> _Work required_
Each line of the records below that holds "href" should be returned.

> _Records supplied_
****************

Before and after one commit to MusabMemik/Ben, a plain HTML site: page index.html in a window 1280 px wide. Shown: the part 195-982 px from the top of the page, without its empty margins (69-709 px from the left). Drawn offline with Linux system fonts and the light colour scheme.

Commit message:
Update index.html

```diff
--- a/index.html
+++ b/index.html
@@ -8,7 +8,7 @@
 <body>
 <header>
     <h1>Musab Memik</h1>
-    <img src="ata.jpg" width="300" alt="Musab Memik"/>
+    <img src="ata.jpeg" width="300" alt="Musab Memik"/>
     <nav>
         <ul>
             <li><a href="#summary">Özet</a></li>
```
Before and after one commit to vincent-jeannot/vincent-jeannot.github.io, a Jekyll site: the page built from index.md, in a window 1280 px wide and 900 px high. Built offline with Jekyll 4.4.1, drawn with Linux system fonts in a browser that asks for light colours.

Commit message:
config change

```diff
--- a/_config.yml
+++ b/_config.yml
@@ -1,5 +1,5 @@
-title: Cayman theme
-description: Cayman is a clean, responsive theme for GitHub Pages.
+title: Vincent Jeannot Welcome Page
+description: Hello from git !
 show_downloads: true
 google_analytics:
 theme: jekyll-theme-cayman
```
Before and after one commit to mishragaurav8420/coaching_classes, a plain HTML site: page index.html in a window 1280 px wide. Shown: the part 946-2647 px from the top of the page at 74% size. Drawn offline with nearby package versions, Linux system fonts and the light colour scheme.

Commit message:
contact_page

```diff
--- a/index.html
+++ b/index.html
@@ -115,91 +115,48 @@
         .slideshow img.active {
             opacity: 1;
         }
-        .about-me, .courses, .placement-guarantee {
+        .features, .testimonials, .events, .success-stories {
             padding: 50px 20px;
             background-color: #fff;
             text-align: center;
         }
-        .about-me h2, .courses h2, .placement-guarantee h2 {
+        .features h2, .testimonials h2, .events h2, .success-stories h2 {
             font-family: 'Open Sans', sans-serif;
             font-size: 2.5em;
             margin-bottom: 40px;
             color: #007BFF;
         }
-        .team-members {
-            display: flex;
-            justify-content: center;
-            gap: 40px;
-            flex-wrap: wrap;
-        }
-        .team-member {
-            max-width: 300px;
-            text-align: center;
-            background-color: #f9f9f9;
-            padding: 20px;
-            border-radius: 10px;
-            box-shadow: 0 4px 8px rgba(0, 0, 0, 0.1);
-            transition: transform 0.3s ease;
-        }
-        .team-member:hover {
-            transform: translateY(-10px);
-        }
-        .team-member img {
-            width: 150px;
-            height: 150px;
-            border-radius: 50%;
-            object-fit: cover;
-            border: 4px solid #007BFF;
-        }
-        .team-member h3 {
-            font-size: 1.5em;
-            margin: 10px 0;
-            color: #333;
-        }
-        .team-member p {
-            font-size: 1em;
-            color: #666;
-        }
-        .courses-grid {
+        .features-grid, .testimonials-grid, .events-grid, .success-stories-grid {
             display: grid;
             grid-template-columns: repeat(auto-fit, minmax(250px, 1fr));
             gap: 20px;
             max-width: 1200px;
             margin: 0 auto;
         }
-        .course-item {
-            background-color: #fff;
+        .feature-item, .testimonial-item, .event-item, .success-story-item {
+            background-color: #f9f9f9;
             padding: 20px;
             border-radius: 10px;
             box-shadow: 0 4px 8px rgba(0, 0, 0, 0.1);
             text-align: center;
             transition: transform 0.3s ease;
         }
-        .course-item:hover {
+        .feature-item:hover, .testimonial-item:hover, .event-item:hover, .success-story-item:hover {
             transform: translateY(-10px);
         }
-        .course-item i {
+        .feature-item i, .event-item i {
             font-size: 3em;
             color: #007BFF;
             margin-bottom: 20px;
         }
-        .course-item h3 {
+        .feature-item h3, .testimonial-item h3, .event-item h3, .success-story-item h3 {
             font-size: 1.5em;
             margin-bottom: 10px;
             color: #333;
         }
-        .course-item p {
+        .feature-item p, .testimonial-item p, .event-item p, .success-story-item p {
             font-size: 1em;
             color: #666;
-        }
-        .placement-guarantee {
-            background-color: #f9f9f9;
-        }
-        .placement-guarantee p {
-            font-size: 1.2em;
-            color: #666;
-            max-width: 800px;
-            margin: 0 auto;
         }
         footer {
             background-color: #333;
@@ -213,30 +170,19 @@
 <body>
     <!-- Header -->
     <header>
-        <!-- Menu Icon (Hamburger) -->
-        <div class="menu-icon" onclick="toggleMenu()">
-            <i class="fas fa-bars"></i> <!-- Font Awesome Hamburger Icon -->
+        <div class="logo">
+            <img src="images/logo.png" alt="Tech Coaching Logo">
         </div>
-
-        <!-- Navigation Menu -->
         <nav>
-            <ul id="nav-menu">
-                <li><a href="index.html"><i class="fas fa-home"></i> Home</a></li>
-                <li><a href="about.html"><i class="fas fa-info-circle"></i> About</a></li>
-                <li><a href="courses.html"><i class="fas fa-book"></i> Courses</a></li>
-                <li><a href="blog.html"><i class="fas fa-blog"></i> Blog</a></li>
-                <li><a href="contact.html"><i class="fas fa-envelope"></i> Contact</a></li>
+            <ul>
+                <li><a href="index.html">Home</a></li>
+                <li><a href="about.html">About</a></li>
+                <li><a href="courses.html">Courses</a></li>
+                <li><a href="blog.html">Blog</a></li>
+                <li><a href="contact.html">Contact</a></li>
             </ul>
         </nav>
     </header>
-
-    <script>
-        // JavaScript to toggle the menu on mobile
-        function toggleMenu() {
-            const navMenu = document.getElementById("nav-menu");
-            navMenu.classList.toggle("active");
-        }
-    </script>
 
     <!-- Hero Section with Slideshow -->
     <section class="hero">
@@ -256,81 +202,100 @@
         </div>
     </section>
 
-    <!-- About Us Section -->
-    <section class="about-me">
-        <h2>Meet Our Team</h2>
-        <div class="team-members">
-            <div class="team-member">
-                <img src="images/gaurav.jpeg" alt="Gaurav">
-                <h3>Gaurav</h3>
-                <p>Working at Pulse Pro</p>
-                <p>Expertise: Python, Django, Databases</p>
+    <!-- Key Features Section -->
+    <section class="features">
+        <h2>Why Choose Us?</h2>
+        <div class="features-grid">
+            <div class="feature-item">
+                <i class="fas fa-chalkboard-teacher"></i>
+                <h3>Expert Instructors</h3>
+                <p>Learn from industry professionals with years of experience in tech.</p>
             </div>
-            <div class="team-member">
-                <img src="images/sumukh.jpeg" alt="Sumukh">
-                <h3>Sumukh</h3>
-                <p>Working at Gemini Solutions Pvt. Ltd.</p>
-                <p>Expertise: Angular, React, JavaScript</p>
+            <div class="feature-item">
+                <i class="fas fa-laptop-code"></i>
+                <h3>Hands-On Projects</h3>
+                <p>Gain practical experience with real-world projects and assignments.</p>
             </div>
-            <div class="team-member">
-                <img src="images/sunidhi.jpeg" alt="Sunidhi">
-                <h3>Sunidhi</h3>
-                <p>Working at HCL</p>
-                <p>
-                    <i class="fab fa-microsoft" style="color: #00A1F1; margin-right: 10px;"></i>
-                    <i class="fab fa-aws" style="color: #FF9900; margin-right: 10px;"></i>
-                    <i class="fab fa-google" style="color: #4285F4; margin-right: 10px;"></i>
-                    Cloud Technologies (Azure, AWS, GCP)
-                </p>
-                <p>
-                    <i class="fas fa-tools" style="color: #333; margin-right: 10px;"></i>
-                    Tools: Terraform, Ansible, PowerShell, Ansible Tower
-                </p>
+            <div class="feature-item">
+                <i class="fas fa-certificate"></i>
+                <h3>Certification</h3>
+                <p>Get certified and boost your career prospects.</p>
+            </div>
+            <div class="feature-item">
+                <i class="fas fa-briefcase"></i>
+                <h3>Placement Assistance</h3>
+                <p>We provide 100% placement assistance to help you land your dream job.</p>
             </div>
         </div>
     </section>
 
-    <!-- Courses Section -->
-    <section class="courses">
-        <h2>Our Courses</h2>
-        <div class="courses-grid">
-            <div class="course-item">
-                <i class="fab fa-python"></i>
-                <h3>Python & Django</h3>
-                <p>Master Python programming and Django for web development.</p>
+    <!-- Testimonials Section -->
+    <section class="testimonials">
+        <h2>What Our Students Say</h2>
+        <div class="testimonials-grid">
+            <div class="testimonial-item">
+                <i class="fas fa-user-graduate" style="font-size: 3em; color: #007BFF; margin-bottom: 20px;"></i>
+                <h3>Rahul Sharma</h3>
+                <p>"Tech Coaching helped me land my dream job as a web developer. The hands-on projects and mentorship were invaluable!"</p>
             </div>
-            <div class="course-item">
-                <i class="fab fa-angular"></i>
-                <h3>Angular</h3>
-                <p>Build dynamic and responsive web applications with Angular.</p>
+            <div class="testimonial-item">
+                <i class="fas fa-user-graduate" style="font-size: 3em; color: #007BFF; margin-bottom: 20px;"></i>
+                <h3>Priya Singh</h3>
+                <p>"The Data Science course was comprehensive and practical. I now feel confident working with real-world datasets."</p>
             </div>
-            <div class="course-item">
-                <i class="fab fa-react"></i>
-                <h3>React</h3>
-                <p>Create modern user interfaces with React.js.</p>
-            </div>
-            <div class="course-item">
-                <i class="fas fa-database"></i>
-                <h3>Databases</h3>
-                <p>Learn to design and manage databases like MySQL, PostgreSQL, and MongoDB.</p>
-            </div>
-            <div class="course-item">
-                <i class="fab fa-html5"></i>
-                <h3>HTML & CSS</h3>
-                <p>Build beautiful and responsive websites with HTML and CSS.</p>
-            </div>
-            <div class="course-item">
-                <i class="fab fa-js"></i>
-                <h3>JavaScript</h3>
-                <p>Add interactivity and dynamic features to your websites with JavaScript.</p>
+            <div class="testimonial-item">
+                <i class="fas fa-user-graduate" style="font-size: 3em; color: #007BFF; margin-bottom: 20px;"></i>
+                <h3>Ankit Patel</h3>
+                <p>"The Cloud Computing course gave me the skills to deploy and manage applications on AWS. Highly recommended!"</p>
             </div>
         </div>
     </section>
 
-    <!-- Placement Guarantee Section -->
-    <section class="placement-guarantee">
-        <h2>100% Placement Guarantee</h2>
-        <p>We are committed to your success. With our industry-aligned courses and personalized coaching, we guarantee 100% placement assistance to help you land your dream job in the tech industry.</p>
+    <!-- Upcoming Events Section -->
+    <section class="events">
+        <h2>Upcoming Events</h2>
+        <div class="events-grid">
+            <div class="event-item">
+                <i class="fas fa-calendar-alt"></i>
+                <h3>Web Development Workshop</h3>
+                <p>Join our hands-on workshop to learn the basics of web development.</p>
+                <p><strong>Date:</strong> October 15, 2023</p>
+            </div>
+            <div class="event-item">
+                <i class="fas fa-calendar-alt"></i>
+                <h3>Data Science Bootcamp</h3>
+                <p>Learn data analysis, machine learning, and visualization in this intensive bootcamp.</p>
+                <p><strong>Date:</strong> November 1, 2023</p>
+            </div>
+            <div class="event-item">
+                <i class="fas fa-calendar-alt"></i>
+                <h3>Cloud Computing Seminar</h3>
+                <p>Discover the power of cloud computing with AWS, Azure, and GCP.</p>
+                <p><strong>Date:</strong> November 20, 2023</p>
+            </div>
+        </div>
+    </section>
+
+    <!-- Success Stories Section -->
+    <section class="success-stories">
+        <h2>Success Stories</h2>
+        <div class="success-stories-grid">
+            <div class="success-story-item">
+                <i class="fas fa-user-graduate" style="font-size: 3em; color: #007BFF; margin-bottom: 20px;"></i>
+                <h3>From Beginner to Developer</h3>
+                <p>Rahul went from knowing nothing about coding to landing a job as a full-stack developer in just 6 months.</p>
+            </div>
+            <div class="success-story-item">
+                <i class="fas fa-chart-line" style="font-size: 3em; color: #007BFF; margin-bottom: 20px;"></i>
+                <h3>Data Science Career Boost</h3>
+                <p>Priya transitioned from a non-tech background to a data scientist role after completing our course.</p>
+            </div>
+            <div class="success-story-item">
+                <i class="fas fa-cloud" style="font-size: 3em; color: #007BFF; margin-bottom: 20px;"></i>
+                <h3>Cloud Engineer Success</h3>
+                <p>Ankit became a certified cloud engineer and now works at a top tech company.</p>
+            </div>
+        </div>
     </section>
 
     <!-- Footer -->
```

****************

> _Reply_
             <li><a href="#summary">Özet</a></li>
-                <li><a href="index.html"><i class="fas fa-home"></i> Home</a></li>
-                <li><a href="about.html"><i class="fas fa-info-circle"></i> About</a></li>
-                <li><a href="courses.html"><i class="fas fa-book"></i> Courses</a></li>
-                <li><a href="blog.html"><i class="fas fa-blog"></i> Blog</a></li>
-                <li><a href="contact.html"><i class="fas fa-envelope"></i> Contact</a></li>
+                <li><a href="index.html">Home</a></li>
+                <li><a href="about.html">About</a></li>
+                <li><a href="courses.html">Courses</a></li>
+                <li><a href="blog.html">Blog</a></li>
+                <li><a href="contact.html">Contact</a></li>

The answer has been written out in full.